Serock flew off the moped and hit the pavement. Blood covered his clothes, elbows, and knees. His toes were bloody and skinned up because he'd been wearing sandals and had bruises on his thighs. But luckily, nothing was broken.
An ambulance and police arrived, and Serock underwent a field sobriety test. He passed, but some unpaid tickets landed him a night in jail.
“So, I'm just sitting there, going insane because this happened almost literally the worst possible time, before Day 2 of the Main Event,” he says. “The WSOP was at the top of my mind, along with my girlfriend worrying about me. I was just thinking about how all these stupid little things added up to missing the biggest tournament of the year after I already put down $10,000, and also this easily avoidable situation that now was making my girlfriend worried sick.”
After getting bonded out, Serock made it back to play later in the evening, but his stack was down to about 11,000 chips. He then promptly lost more on the first hand.
Serock eventually hit the rail with some lessons learned. He’s gone on to several big finishes and now has $4.3 million in live tournament winnings.
“I'm thankful for having such an awesome girlfriend and friends,” he said. “That whole situation was total hell, and without those people making my life great, who knows how I would have handled it?”
7 – Settling for Second
Most players would love getting heads-up with a chance at winning some crazy money and a title. That wasn’t the case, in January 2023, during a $400 buy-in tournament at the Potomac Winter Poker Open in Michigan.
When play reached heads-up, Jacob Mitich held a 6-to-1 chip advantage over his opponent William Pinkerton. Poker players know there’s always hope in a heads-up situation, and the pots can swing back and forth.
It appears Pinkerton wasn’t interested in any of that. He promptly conceded the tournament before heads-up play even began. The New Jersey-based player didn’t ask for an ICM-based (independent chip model) deal, simply pocketing $13,582 for runner-up.
Mitich grabbed the title and $22,298 for first, but the surrender took him by surprise.
“Yeah, I definitely haven't had that happen before,” he told Poker News. “It was extremely odd. As soon as the guy busted in third, the guy who I was heads-up with looked at my chips and said I’ll just take second. I said, ‘What do you mean you’ll just take second?’ and his response was, 'You have way too many chips; there is no way I can come back.’”
Mitich believed his opponent was a recreational poker player and playing for fun. Still, with almost a $9,000 difference between first and second, most players would have kept playing or, at least, reached a deal.

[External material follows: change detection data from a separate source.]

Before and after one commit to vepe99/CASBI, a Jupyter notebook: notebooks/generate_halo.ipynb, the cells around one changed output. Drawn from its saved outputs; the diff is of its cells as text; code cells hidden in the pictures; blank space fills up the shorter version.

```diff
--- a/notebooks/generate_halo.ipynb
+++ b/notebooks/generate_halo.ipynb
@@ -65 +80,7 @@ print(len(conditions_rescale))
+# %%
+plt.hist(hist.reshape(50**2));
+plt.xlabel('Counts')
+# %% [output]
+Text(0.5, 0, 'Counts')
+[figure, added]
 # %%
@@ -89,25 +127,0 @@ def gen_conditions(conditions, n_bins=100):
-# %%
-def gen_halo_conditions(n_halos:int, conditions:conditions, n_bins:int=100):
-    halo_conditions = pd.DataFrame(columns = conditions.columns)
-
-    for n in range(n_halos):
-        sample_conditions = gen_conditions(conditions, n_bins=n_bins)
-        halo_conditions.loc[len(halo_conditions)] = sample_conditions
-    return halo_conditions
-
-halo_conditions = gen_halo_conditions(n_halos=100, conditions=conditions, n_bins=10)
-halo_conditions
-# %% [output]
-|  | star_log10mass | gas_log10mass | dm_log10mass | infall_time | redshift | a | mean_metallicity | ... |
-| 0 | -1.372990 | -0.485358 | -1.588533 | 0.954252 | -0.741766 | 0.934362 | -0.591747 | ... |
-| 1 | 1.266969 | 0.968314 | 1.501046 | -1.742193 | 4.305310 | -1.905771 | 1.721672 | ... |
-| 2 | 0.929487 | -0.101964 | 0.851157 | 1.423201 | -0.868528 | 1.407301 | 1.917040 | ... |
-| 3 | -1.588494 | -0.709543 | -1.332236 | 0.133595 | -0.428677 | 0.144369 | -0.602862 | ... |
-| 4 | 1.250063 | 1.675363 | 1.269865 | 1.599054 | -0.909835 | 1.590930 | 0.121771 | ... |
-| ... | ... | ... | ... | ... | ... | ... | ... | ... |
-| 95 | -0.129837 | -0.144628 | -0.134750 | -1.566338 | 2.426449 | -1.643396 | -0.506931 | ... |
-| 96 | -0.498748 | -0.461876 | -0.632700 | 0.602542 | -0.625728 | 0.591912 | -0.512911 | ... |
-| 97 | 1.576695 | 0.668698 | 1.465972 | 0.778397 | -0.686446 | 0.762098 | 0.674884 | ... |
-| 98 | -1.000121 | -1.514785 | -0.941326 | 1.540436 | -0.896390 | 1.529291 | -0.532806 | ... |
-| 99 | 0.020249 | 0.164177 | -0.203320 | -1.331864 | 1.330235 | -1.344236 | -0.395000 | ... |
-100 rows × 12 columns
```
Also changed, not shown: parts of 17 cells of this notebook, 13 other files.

The turn of events was a bit of a decrescendo and perplexed the tournament staff.
“The dealer said, ‘Alright, we’re done here,’” Mitich said. “And the floor guy was a little confused, but he was just like, ‘Alright, that’s it, I guess.’”